Abso-bloody bonkers. That’s probably the easiest way to describe Netflix drama The OA.
What’s more, Part II of this dimension-hopping interpretive dance story from creators Brit Marling and Zal Batmanglij is even stranger than the first.
Initially, the plot sounds simple enough – well, simple for The OA. After being shot at the end of season one, Prairie Johnson (The OA/Original Angel played by Marling) wakes up in an alternate dimension, where she discovers she has had a completely different life as a Russian heiress.
How? Well, it’s impossible to say without stumbling into major spoiler territory. Just like season one, the viewer knows so little about The OA’s reality that each small twist completely alters the understanding of its universe. A huge part of the fun comes with fumbling in the dark until a light unexpectedly appears to illuminate a key plot point.
But the pay-off only works if you go in blind.
Rest assured, however, The OA Part II delivers even more ambitious visuals than those that defined the show’s first run (yes, that means sequences even bolder than Prairie chomping down on a bird in an interdimensional plane à la season one).
Brit Marling and Kingsley Ben-Adir in The OA (Netflix)
One standout moment in The OA’s second season, which also involves an unexpected animal, isn’t just stranger than any moment in the first season; it’s probably the weirdest thing you’ll see on screen this year.
By the mid-point of Part II, the hallucinogenic highs come in quick succession, leaving you fully intoxicated by the surrealist imagery delving into time distortions, dimensions and the nature of consciousness.
Even better, for the first time it really feels as though The OA’s stream of psychoactive visuals are moving towards a final destination. On occasion during the show’s first season it felt that some of the more surreal sequences, particularly those depicting Near Death Experiences, were a classic case of style over substance – an entertaining but ultimately pointless dream. However, in season two it doesn’t take long for the dots to be drawn in what is clearly a well thought out story.
This isn’t another Lost. There is method in The OA’s madness.
Jason Isaacs in The OA (Netflix)
As Jason Isaacs, who reprises his role as troubled scientist Dr ‘Hap’ Hunter, recently told RadioTimes.com when discussing the show’s planned five season arc: “You’re clearly in the safe hands of people who have a puzzle, a labyrinth. [Marling and Batmanglij] have every piece in the jigsaw and they’re building it very carefully.”
Once again, Isaacs’ character is integral to the puzzle: Dr Hunter’s drive to unearth the truth by any means makes him the most interesting and multi-dimensional figure in The OA. Isaacs must take huge credit here for bringing believable depth to what is essentially a mad scientist.
Kingsley Ben-Adir in The OA (Netflix)
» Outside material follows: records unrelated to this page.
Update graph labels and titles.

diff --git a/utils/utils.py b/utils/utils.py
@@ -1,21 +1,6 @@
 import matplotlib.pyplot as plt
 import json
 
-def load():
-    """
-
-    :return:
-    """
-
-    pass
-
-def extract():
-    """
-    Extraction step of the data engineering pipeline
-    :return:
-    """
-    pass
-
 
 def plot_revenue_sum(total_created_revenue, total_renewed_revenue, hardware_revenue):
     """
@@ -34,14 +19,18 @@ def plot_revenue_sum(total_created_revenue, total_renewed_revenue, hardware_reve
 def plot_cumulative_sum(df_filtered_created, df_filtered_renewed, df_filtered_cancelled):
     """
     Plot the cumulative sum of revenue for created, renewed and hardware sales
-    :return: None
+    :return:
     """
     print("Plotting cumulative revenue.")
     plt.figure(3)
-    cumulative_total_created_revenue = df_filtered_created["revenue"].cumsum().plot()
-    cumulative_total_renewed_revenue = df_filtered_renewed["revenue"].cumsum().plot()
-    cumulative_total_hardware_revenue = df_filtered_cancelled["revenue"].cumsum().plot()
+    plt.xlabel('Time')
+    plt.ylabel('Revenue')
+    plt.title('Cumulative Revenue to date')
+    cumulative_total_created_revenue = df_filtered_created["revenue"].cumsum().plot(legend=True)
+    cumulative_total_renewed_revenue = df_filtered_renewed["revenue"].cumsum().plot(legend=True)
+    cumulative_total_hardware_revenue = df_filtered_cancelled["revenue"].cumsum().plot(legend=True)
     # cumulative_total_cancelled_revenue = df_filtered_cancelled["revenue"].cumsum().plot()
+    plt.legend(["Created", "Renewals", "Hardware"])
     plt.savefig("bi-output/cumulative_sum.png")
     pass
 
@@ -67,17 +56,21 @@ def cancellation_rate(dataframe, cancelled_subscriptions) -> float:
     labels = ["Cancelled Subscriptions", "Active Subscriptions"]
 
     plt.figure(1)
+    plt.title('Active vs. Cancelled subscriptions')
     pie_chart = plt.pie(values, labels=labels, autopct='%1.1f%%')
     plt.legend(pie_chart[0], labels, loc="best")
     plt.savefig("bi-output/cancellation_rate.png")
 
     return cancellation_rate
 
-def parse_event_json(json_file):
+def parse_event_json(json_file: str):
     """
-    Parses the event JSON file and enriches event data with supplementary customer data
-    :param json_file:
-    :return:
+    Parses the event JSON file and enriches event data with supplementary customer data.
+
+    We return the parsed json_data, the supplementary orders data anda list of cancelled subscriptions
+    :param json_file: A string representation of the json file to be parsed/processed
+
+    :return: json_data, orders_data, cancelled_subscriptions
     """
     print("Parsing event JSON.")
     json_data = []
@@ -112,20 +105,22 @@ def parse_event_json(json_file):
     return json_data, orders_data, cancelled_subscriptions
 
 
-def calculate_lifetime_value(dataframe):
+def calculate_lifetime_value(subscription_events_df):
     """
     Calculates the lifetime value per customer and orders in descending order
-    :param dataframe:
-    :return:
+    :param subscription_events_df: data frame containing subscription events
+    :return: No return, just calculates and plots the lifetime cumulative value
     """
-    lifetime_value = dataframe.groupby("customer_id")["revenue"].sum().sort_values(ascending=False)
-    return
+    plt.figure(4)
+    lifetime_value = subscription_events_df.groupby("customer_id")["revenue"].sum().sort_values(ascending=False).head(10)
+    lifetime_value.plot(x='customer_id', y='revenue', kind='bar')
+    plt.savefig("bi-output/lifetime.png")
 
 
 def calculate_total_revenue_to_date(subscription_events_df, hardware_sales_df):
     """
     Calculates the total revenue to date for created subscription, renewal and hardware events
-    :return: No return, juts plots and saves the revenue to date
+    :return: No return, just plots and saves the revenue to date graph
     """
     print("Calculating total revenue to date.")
There are also some brilliant new additions to the cast, most notably Kingsley Ben-Adir as Karim Washington, a private detective on the hunt for a missing girl. Although we know virtually nothing about his back story (at least in the six episodes available for preview), Washington is likeable enough to carry his own unconnected plotline – well, one which seems unconnected at first.
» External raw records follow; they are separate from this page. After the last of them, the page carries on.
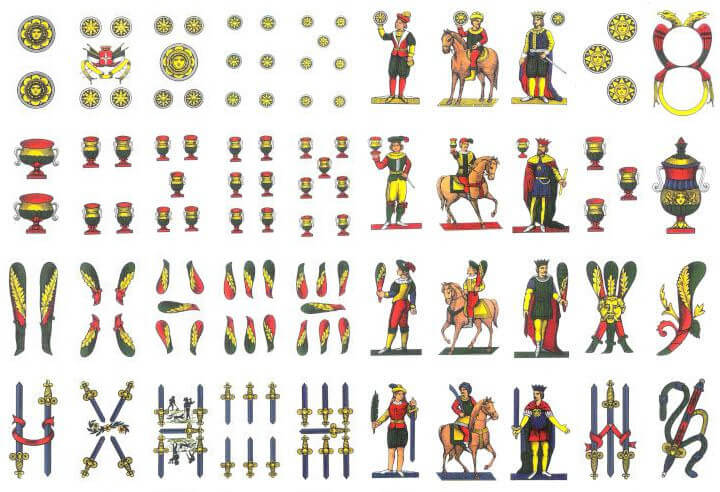
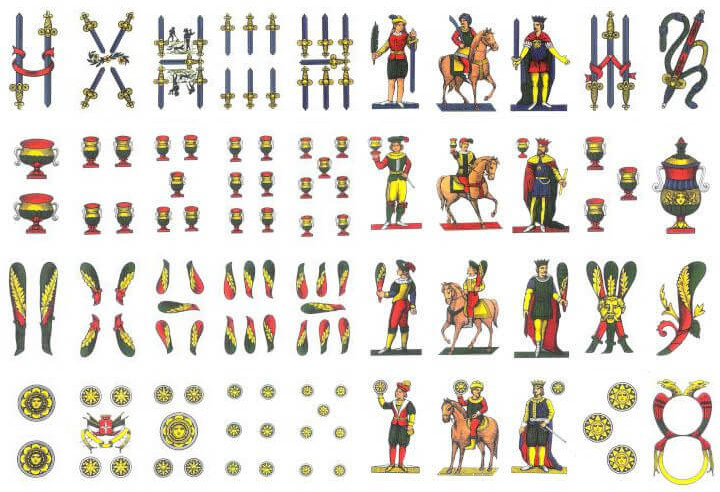
Add basic, but broken, deck client-side changer

diff --git a/briscolasuperamici.js b/briscolasuperamici.js
@@ -32,12 +32,6 @@ function (dojo, declare) {
             this.frenchCardWidth = 72;
             this.frenchCardHeight = 96;
             this.frenchCardsImage = 'img/french-cards.jpg';
-
-            // Use italian as default
-            this.cardwidth = this.italianCardWidth;
-            this.cardheight = this.italianCardHeight;
-            this.cardsImage = this.italianCardsImage;
-            this.deckType = 'italian';
         },
         
         /*
@@ -57,17 +51,22 @@ function (dojo, declare) {
         {
             var self = this;
 
-            this.deckType = gamedatas.deck_type;
-            if (this.deckType === 'french') {
-                // Change all cards width, height and image to french ones
-                this.cardwidth = this.frenchCardWidth;
-                this.cardheight = this.frenchCardHeight;
-                this.cardsImage = this.frenchCardsImage;
-            } else if (this.deckType === 'italian') {
-                // Adjust deck size to fit italian cards
-                dojo.addClass('mydeck_wrap', 'italian');
-                dojo.addClass('briscola_wrap', 'italian');
-            }
+            // Use italian deck as default
+            this.deckType = 'italian';
+
+            $('current_style').innerHTML = _('Italian deck');
+
+            this.cardwidth = this.italianCardWidth;
+            this.cardheight = this.italianCardHeight;
+            this.cardsImage = this.italianCardsImage;
+
+            // Add right class to player table
+            dojo.query('.playertable').addClass('italian');
+            dojo.query('.playertablecard').addClass('italian');
+
+            // Adjust deck size to fit italian cards
+            dojo.addClass('mydeck_wrap', 'italian');
+            dojo.addClass('briscola_wrap', 'italian');
 
             var playersCount = 0;
             for (var pId in gamedatas.players) {
@@ -79,7 +78,7 @@ function (dojo, declare) {
 
                     // Set up players boards if needed
                     var playerBoardDiv = $('player_board_' + pId);
-                    dojo.place(this.format_block('jstpl_player_board', player), playerBoardDiv );
+                    dojo.place(this.format_block('jstpl_player_board', player), playerBoardDiv);
 
                     var div = $('trickscount_p' + pId);
                     if (div) {
@@ -144,6 +143,9 @@ function (dojo, declare) {
                     self.interpolateLogs();
                 }
             }, 100);
+
+            // Add listener for deck style change
+            dojo.connect($('change_card_style'), 'onclick', this, 'onChangeCardStyle');
         },
        
 
@@ -306,16 +308,29 @@ function (dojo, declare) {
         },
 
         interpolateLogs: function() {
-            // TODO: Implement it for real
+            if (this.deckType === 'italian') {
+                // Show italian logs
+                dojo.query('.briscola-logs-card-value.french').addClass('display-none');
+                dojo.query('.briscola-logs-card-suit.french').addClass('display-none');
 
-            // Hide french info from logs
-            dojo.query('.briscola-logs-card-value.french').style({
-                display: 'none'
-            });
+                dojo.query('.briscola-logs-card-value.italian').removeClass('display-none');
+                dojo.query('.briscola-logs-card-suit.italian').removeClass('display-none');
+            } else {
+                // Show french logs
+                dojo.query('.briscola-logs-card-value.italian').addClass('display-none');
+                dojo.query('.briscola-logs-card-suit.italian').addClass('display-none');
 
-            dojo.query('.briscola-logs-card-suit.french').style({
-                display: 'none'
-            });
+                dojo.query('.briscola-logs-card-value.french').removeClass('display-none');
+                dojo.query('.briscola-logs-card-suit.french').removeClass('display-none');
+            }
+
+            // dojo.query('.briscola-logs-card-value.french').style({
+            //     display: 'none'
+            // });
+            //
+            // dojo.query('.briscola-logs-card-suit.french').style({
+            //     display: 'none'
+            // });
         },
 
         ///////////////////////////////////////////////////
@@ -400,6 +415,134 @@ function (dojo, declare) {
                 }, function(is_error) {
                 });
             }
+        },
+
+        onChangeCardStyle: function() {
+            if (this.deckType === 'italian') {
+                // Switch to french
+                this.deckType = 'french';
+
+                $('current_style').innerHTML = _('French deck');
+
+                this.cardwidth = this.frenchCardWidth;
+                this.cardheight = this.frenchCardHeight;
+                this.cardsImage = this.frenchCardsImage;
+
+                // Add right class to player table
+                dojo.query('.playertable').removeClass('italian').addClass('french');
+                dojo.query('.playertablecard').removeClass('italian').addClass('french');
+
+                // Adjust deck size to remove fit for italian cards
+                dojo.removeClass('mydeck_wrap', 'italian');
+                dojo.addClass('mydeck_wrap', 'french');
+                dojo.removeClass('briscola_wrap', 'italian');
+                dojo.addClass('briscola_wrap', 'french');
+
+                // Replace deck images
+                var decks = [this.playerHand, this.briscolaCard];
+                var image = null;
+                for (var i in decks) {
+                    var deck = decks[i];
+                    deck.item_height = this.cardheight;
+                    deck.item_width = this.cardwidth;
+
+                    for (var j in deck.item_type) {
+                        var item = deck.item_type[j];
+
+                        if (!image) {
+                            image = item.image.replace(this.italianCardsImage, this.frenchCardsImage);
+                        }
+
+                        item.image = image;
+                    }
+
+                    deck.updateDisplay();
+                }
+
+                // Change style of the current visible cards in the stocks
+                dojo.query('.stockitem').style({
+                    'background-image': 'url(' + image + ')',
+                    height: this.cardheight + 'px',
+                    width: this.cardwidth + 'px'
+                });
+
+                // Change class of the cards on the table
+                dojo.query('.cardontable').removeClass('italian');
+                dojo.query('.cardontable').addClass('french');
+                // Change style as well
+                dojo.query('.cardontable').style({
+                    'background-image': 'url(' + image + ')',
+                    height: this.cardheight + 'px',
+                    width: this.cardwidth + 'px'
+                });
+
+                // Remove bordered-card class as well as listener
+                // TODO
+            } else {
+                // Switch to italian
+                this.deckType = 'italian';
+
+                $('current_style').innerHTML = _('Italian deck');
+
+                this.cardwidth = this.italianCardWidth;
+                this.cardheight = this.italianCardHeight;
+                this.cardsImage = this.italianCardsImage;
+
+                // Add right class to player table
+                dojo.query('.playertable').removeClass('french').addClass('italian');
+                dojo.query('.playertablecard').removeClass('french').addClass('italian');
+
+                // Adjust deck size to fit italian cards
+                dojo.removeClass('mydeck_wrap', 'french');
+                dojo.addClass('mydeck_wrap', 'italian');
+                dojo.removeClass('briscola_wrap', 'french');
+                dojo.addClass('briscola_wrap', 'italian');
+
+                // Replace deck images
+                var decks = [this.playerHand, this.briscolaCard];
+                var image = null;
+                for (var i in decks) {
+                    var deck = decks[i];
+                    deck.item_height = this.cardheight;
+                    deck.item_width = this.cardwidth;
+
+                    for (var j in deck.item_type) {
+                        var item = deck.item_type[j];
+
+                        if (!image) {
+                            image = item.image.replace(this.frenchCardsImage, this.italianCardsImage);
+                        }
+
+                        item.image = image;
+                    }
+
+                    deck.updateDisplay();
+                }
+
+                // Change style of the current visible cards in the stocks
+                dojo.query('.stockitem').style({
+                    'background-image': 'url(' + image + ')',
+                    height: this.cardheight + 'px',
+                    width: this.cardwidth + 'px'
+                });
+
+                // Change class of the cards on the table
+                dojo.query('.cardontable').removeClass('french');
+                dojo.query('.cardontable').addClass('italian');
+                // Change style as well
+                dojo.query('.cardontable').style({
+                    'background-image': 'url(' + image + ')',
+                    height: this.cardheight + 'px',
+                    width: this.cardwidth + 'px'
+                });
+
+                // Add bordered-card class as well as listener
+                // TODO
+            }
+
+            // Transform logs as well
+            // N.B: This has to be called after new deckType has been declared
+            this.interpolateLogs();
         },
         
         ///////////////////////////////////////////////////

diff --git a/briscolasuperamici.css b/briscolasuperamici.css
@@ -253,28 +253,36 @@ div.briscola-logs-card-suit.italian > div.club {
     height: 26px;
     width: 14px;
     background-size: cover;
-    background-image: url('img/italian-clubs-suit.png');
+    background-image: url('img/italian-club-suit.png');
 }
 
 div.briscola-logs-card-suit.italian > div.coin {
     height: 22px;
     width: 14px;
     background-size: cover;
-    background-image: url('img/italian-coins-suit.png');
+    background-image: url('img/italian-coin-suit.png');
 }
 
 div.briscola-logs-card-suit.italian > div.cup {
     height: 22px;
     width: 14px;
     background-size: cover;
-    background-image: url('img/italian-cups-suit.png');
+    background-image: url('img/italian-cup-suit.png');
 }
 
-div.briscola-logs-card-suit.italian > div.spade {
+div.briscola-logs-card-suit.italian > div.sword {
     height: 28px;
     width: 14px;
     background-size: cover;
-    background-image: url('img/italian-spades-suit.png');
+    background-image: url('img/italian-sword-suit.png');
+}
+
+/*** Change deck style ***/
+
+#change_deck_style_wrapper {
+    position: relative;
+    float: right;
+    top: 88px;
 }
 
 /*** Misc ***/
@@ -294,5 +302,9 @@ div.briscola-logs-card-suit.italian > div.spade {
 #teammate-hand .stockitem,
 #team-tricks-won .stockitem {
     cursor: auto;
+}
+
+.display-none {
+    display: none !important;
 }
 

diff --git a/briscolasuperamici.view.php b/briscolasuperamici.view.php
@@ -44,15 +44,6 @@
         // Arrange players so that current player is always on south
         $players_to_dir = $this->game->getPlayersToDirection();
 
-        // Get deck type
-        $deckTypeForPlayerBlock = null;
-        $deckType = $this->game->getGameStateValue('deckType');
-        if ($deckType == ITALIAN_DECK) {
-            $deckTypeForPlayerBlock = 'italian';
-        } else if ($deckType == FRENCH_DECK) {
-            $deckTypeForPlayerBlock = 'french';
-        }
-
         // This will inflate our player block with actual players data
         $this->page->begin_block($template, "player");
         foreach ($players_to_dir as $player_id => $dir) {
@@ -60,13 +51,15 @@
                 "PLAYER_ID" => $player_id,
                 "PLAYER_NAME" => $players[$player_id]['player_name'],
                 "PLAYER_COLOR" => $players[$player_id]['player_color'],
-                "DIR" => $dir,
-                "DECK_TYPE" => $deckTypeForPlayerBlock
+                "DIR" => $dir
             ));
         }
 
-        // This will make our My Hand text translatable
+        // i18n stuff
         $this->tpl['MY_HAND'] = self::_("My hand");
+        $this->tpl['NOW_USING_DECK'] = self::_("Now using: ");
+        $this->tpl['MY_HAND'] = self::_("My hand");
+        $this->tpl['CHANGE_DECK_STYLE'] = self::_("Change deck style");
 
         /*********** Do not change anything below this line  ************/
   	}

diff --git a/material.inc.php b/material.inc.php
@@ -21,9 +21,9 @@
 
 $this->italianColors = array(
     1 => array(
-        'name' => clienttranslate('coin'),
-        'nametr' => self::_('coin'),
-        'nameorig' => 'coin'),
+        'name' => clienttranslate('sword'),
+        'nametr' => self::_('sword'),
+        'nameorig' => 'sword'),
     2 => array(
         'name' => clienttranslate('cup'),
         'nametr' => self::_('cup'),
@@ -33,19 +33,23 @@ $this->italianColors = array(
         'nametr' => self::_('club'),
         'nameorig' => 'club'),
     4 => array(
-        'name' => clienttranslate('spade'),
-        'nametr' => self::_('spade'),
-        'nameorig' => 'spade')
+        'name' => clienttranslate('coin'),
+        'nametr' => self::_('coin'),
+        'nameorig' => 'coin')
 );
 
 $this->frenchColors = array(
-    1 => array('name' => clienttranslate('spade'),
+    1 => array(
+        'name' => clienttranslate('spade'),
         'nametr' => self::_('spade')),
-    2 => array('name' => clienttranslate('heart'),
+    2 => array(
+        'name' => clienttranslate('heart'),
         'nametr' => self::_('heart')),
-    3 => array('name' => clienttranslate('club'),
+    3 => array(
+        'name' => clienttranslate('club'),
         'nametr' => self::_('club')),
-    4 => array('name' => clienttranslate('diamond'),
+    4 => array(
+        'name' => clienttranslate('diamond'),
         'nametr' => self::_('diamond'))
 );
 

diff --git a/misc/cut-image/script-italian.py b/misc/cut-image/script-italian.py
@@ -46,4 +46,14 @@ for y in range(0, Y * ROWS, Y):
 	region = src.crop(src_box)
 	dst.paste(region, dst_box)
 
+# Swap first and last row of cards, due to suit order in french cards
+first_row_region = (0, 0, X * NEW_COLS, Y)
+first_row = dst.crop(first_row_region)
+
+last_row_region = (0, Y * ROWS - Y, X * NEW_COLS, Y * ROWS)
+last_row = dst.crop(last_row_region)
+
+dst.paste(first_row, last_row_region)
+dst.paste(last_row, first_row_region)
+
 dst.save("italian-output.jpg")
However, despite the highs of intriguing new characters and plotlines, The OA also delivers a huge and incredibly frustrating comedown.
Just when the main storylines of Prairie, Karim and Dr Hunter gain momentum, the action shifts to teacher BBA (Phyllis Smith from The US Office) and the school kids – Steve (Patrick Gibson), Jesse (Brendan Meyer), French (Brandon Perea) and Buck (Ian Alexander) – the so-called ‘disciples’ from season one. And they’re really not up to a lot.
While the other characters of season two pull the show into exciting new inter-dimensional, consciousness-hopping territory, BBA and the kids tether the show to its past, bringing the story to a standstill by mulling over the events of season one.
Patrick Gibson (Steve), Phyllis Smith (BBA) and Brendan Meyer (Jesse in The OA season 2)Netflix
Worse still, we’re not given many reasons to care about them. It doesn’t help it’s been almost two and half years since we saw BBA and the gang on screen, but it can feel frustrating that these two-dimensional characters are given so much screen time – almost two hours out of the first six – when so much is happening elsewhere.
Steve, perhaps the most layered character of this group, doesn’t develop from the morally ambiguous angry teen we saw in season one. Instead, there’s an uncompelling storyline about one character’s loneliness, and another lengthy subplot concerning one of the teens enjoying a one-night stand.
These slow-burning storylines aren’t handled badly in themselves, but they feel out of place alongside a groundbreaking plot involving metaphysics and the secrets of the afterlife.
In fact, the chapters following the disciples are reminiscent of the seventh episode of Stranger Things 2 – the instalment that diverted viewers away from a Demodog attack and into a story of Eleven and a rogue band of psychics. But while this episode was criticised for killing the flow of the show, at least it still featured a compelling lead in Eleven.
The teens and BBA in The OA by contrast are missing their own mysterious psychic; Prairie is off on bigger adventures. Without her, all the time with the disciples seems purposeless – and extremely annoying.